Still, the old saying “just walk it off” may apply here. Moderate physical stimulation can promote healing and allow you to experience the pain in a way that you can live with without significant risk of re-injury. We want to be careful to say that it’s one thing to endure minor pain temporarily, but it’s something else entirely to ignore the pain in a way that leads to or comes from an injury. Any coach will tell you that you can play hurt, but you cannot play injured. It’s a matter of semantics that can be difficult to define, but it boils down to understanding what’s at stake - whether you can cause further serious systemic damage and how much it might be worth it. We all love the fighter who never gives up, but it’s important to know when enough is enough.
Also, it is often recommended to try to avoid using prescription painkillers and NSAIDs (nonsteroidal anti-inflammatory drugs) if possible. Pain relief pills can actually interfere with the body’s natural healing processes (hint: inflammation is a natural healing process) and taking prescription meds can sometimes lead to addiction. Obviously if you need them, you need them, but since we’re trying to enhance our ability to tolerate pain, it’s better if you can just deal with mild to moderate pain without chemical assistance.

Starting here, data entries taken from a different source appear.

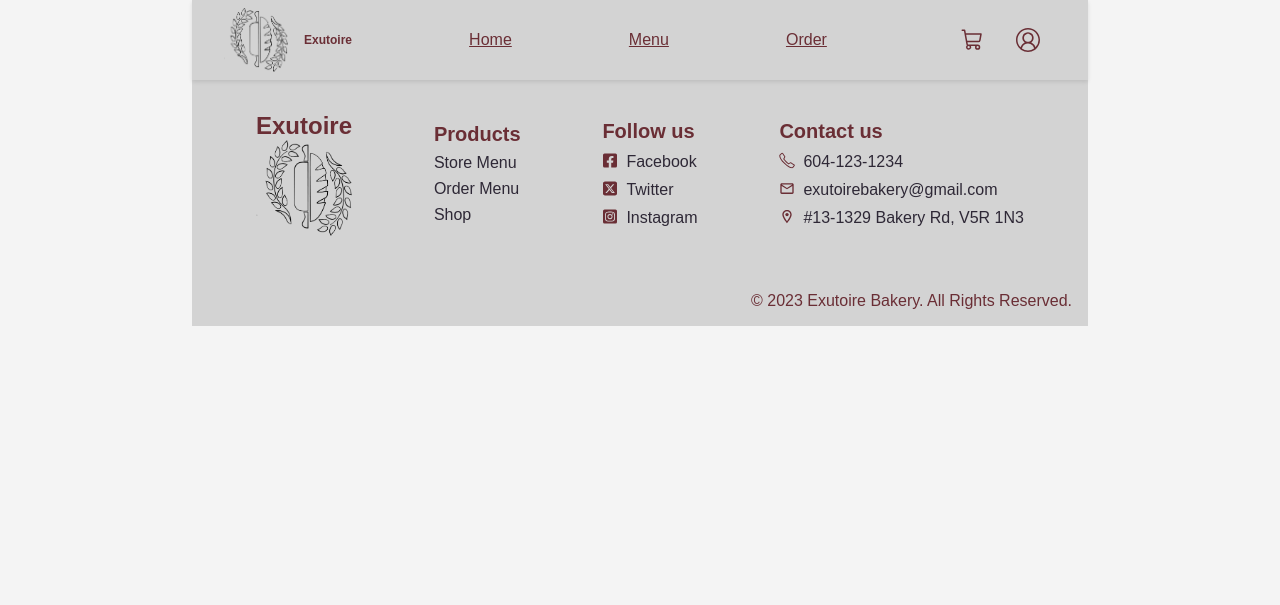
Repository: MelissaJacobi/COMP3170-final-proj
Page: /menu
The author's editor kept a copy of each file at every save. The page is drawn from the files as they stood at one save, then again after the next save.
The browser window is 1280 px wide. The pictures show the whole page.
The project was rebuilt for these pictures with package versions that can differ from the ones it lists, and the page was loaded fresh each time. Also part of the build but not shown: vite.config.js, src/components/Carousel.module.css, src/components/Carousel.tsx, src/components/Vision.module.css, src/components/Vision.tsx, src/components/MenuGallery.module.css, src/components/MenuGallery.tsx.

Above is the page before, as saved 2024-10-05 22:32:02.

### src/main.tsx
import { StrictMode } from 'react'
import { createRoot } from 'react-dom/client'
import App from './App.tsx'
import './index.css'

 createRoot(document.getElementById('root')!).render(
   <StrictMode>
     <App />
   </StrictMode>,
 )

### src/App.tsx
import { BrowserRouter as Router, Routes, Route } from 'react-router-dom';
import styles from './App.module.css';
import Header from './components/Header';
import Footer from './components/Footer';
import Carousel from './components/Carousel';
import Vision from './components/Vision';
import MenuGallery from './components/MenuGallery';
import Menu from './pages/menu';

function App() {
  return (
    <Router>
      <div className={styles.appContainer}>
      <Header />
      <Routes>

        <Route path="/" element={
          <>
            <Carousel />

              <div className={styles.filler}></div>
              <Vision />
              <MenuGallery />

          </>
        } />

        <Route path="/menu" element={<Menu />} />

      </Routes>
      <Footer />
      </div>
    </Router>
  );
}

export default App;

### src/index.css
* {
  margin: 0;
  padding: 0;
  box-sizing: border-box;
}

body {
  font-family: Arial, sans-serif;
  line-height: 1.6;
  background-color: #f4f4f4;
}

:root {
  --primary-color: lightgrey;
  --secondary-color: lightblue;
  --accent-color: #6A2E35;
  --background-color: white;
  --text-color: #2E2836;
}

### src/App.module.css
.appContainer {
    width: 70%;
    height: 100%;
    margin: auto;
}

.filler {
    height: 35rem;
}

### src/components/Header.tsx
// Header.tsx
import { Link } from 'react-router-dom';
import styles from './Header.module.css';
import logo from "../assets/images/logo.png";
import { PiShoppingCart } from "react-icons/pi";
import { VscAccount } from "react-icons/vsc";

export default function Header() {
  return (
    <div className={styles.container}>
      <div>
        <img src={logo} alt="Logo" className={styles.logo} />
        <p className={styles.siteTitle}>Exutoire</p>
      </div>
      <Link to="/" className={styles.links}>Home</Link>
      <Link to="/Menu" className={styles.links}>Menu</Link>
      <Link to="/order" className={styles.links}>Order</Link>
      <div>
        <PiShoppingCart className={styles.icon} />
        <VscAccount className={styles.icon} />
      </div>
    </div>
  );
}

### src/components/Footer.tsx
import logo from "../assets/images/logo.png"
import styles from "./Footer.module.css"
import { FaFacebookSquare } from "react-icons/fa";
import { FaSquareXTwitter } from "react-icons/fa6";
import { FaInstagramSquare } from "react-icons/fa";
import { SlPhone } from "react-icons/sl";
import { MdOutlineMailOutline } from "react-icons/md";
import { MdOutlineLocationOn } from "react-icons/md";

export default function Footer() {

  return (
    <>
      <div className={styles.container}>
        <div>
            <p className={styles.siteTitle}>Exutoire</p>
            <img src={logo} alt="Logo" className={styles.logo}/>
        </div>
        <ul>
          <p>Products</p>
          <li>Store Menu</li>
          <li>Order Menu</li>
          <li>Shop</li>
        </ul>
        <ul>
          <p>Follow us</p>
          <li><FaFacebookSquare className={styles.socialIcon}/>Facebook</li>
          <li><FaSquareXTwitter className={styles.socialIcon}/>Twitter</li>
          <li><FaInstagramSquare className={styles.socialIcon}/>Instagram</li>
        </ul>
        <ul>
          <p>Contact us</p>
          <li><SlPhone  className={styles.socialIcon}/>604-123-1234</li>
          <li><MdOutlineMailOutline className={styles.socialIcon}/>exutoirebakery@gmail.com</li>
          <li><MdOutlineLocationOn className={styles.socialIcon}/>#13-1329 Bakery Rd, V5R 1N3</li>
        </ul>
      </div>
      <p className={styles.copywrite}>© 2023 Exutoire Bakery.  All Rights Reserved.</p>
    </>
  )
}

### src/pages/menu.tsx
import styles from './Menu.module.css'

export default function Menu() {

  return (
    <>
    <div className={styles.container}>
        <div className={styles.banner}>

        </div>
    </div>

    </>
  )
}

### src/components/Header.module.css
.container {
    background-color: var(--primary-color);
    width: 100%;
    height: 5rem;
    display: flex;
    align-items: center;
    justify-content: space-between;
    padding: 2rem;
    position: sticky;
    top: 0;
    z-index: 1000;
    box-shadow: 0 2px 4px rgba(0, 0, 0, 0.1);
}

.logo {
    height: 4rem;
    width: 4rem;
}

.siteTitle {
    font-size: 12px;
    font-style: normal;
    font-weight: 700;
    line-height: normal;
    margin-left: 1rem;
    color: var(--accent-color)
}

.container div {
    display: flex;
    align-items: center;
}

.links {
    font-size: 16px;
    font-style: normal;
    font-weight: 400;
    line-height: normal;
    color: var(--accent-color)
}

.icon {
    height: 1.5rem;
    width: 1.5rem;
    margin: 1rem;
    color: var(--accent-color)
}

### src/components/Footer.module.css
.container {
    background-color: var(--primary-color);
    height: 100%;
    width: 100%;
    display: flex;
    align-items: center;
    justify-content: space-between;
    padding: 2rem 4rem;
}

.container div{
    text-align: center;
}

.logo {
    width: 6rem;
    height: 6rem;
}

.siteTitle {
    font-size: 24px;
    font-style: normal;
    font-weight: 700;
    line-height: normal;
    color: var(--accent-color)
}

.container ul p {
    color: var(--accent-color);
    font-size: 20px;
    font-style: normal;
    font-weight: 700;
    line-height: normal;
}

.container ul li {
    font-size: 16px;
    font-style: normal;
    font-weight: 400;
    line-height: normal;
    margin: 0.5rem 0rem;
    padding: 0;
    list-style-type: none;
    color: var(--text-color)
}

.socialIcon {
    transform: translateY(0.1rem);
    color: var(--accent-color);
    margin-right: 0.5rem;
}

.copywrite {
    width: 100%;
    text-align: right;
    padding: 1rem;
    font-size: 16px;
    font-style: normal;
    font-weight: 400;
    line-height: normal;
    color: var(--accent-color);
    background-color: var(--primary-color);
}

### src/pages/Menu.module.css
.container {
    width: 100%;
}

.banner {
    width: 100%;
}

Loaded but not shown: index.html (common file)

After the next save:
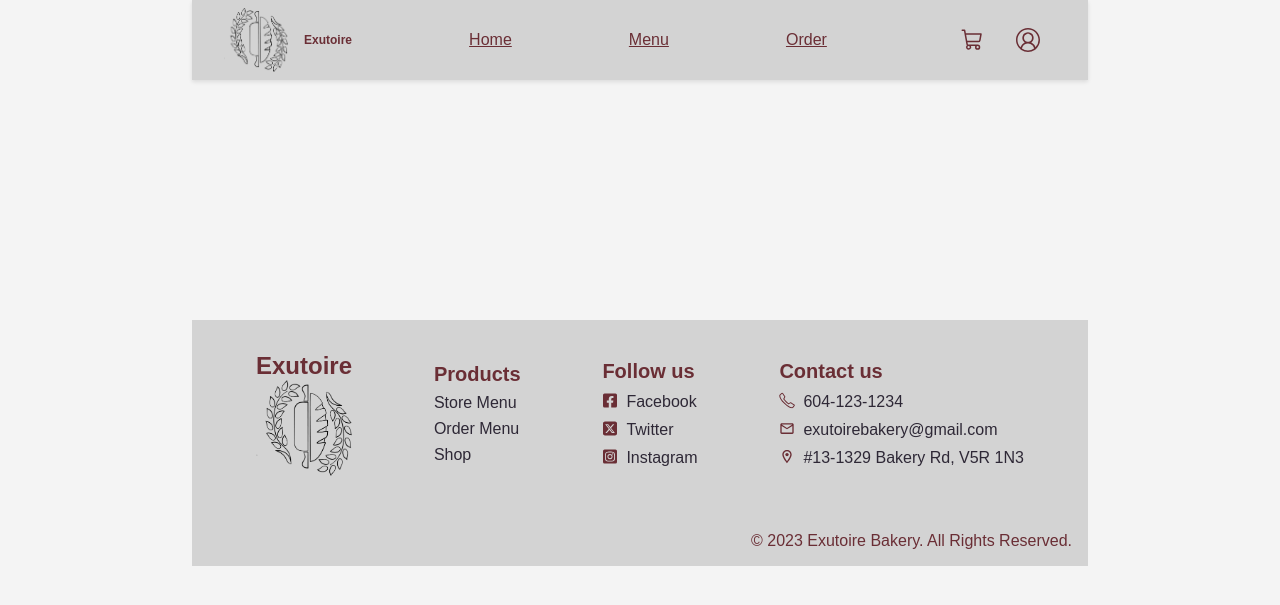
Saved 16 s later.
--- a/src/pages/Menu.module.css
+++ b/src/pages/Menu.module.css
@@ -4,4 +4,5 @@
 
 .banner {
     width: 100%;
+    height: 15rem;
 }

Pain is a warning signal and a valid part of strenuous physical activity. Your body is working to fix something. Exercise is an important part of healing so don’t take off from training for too long. You may need to dial down the intensity and/or limit your routines to avoid aggravating an injury, but pain is no excuse to be idle.
If you want to keep pain from derailing your performance you’ll need to develop a higher tolerance. As always, you know your body best; listen to it, and keep that machine running strong.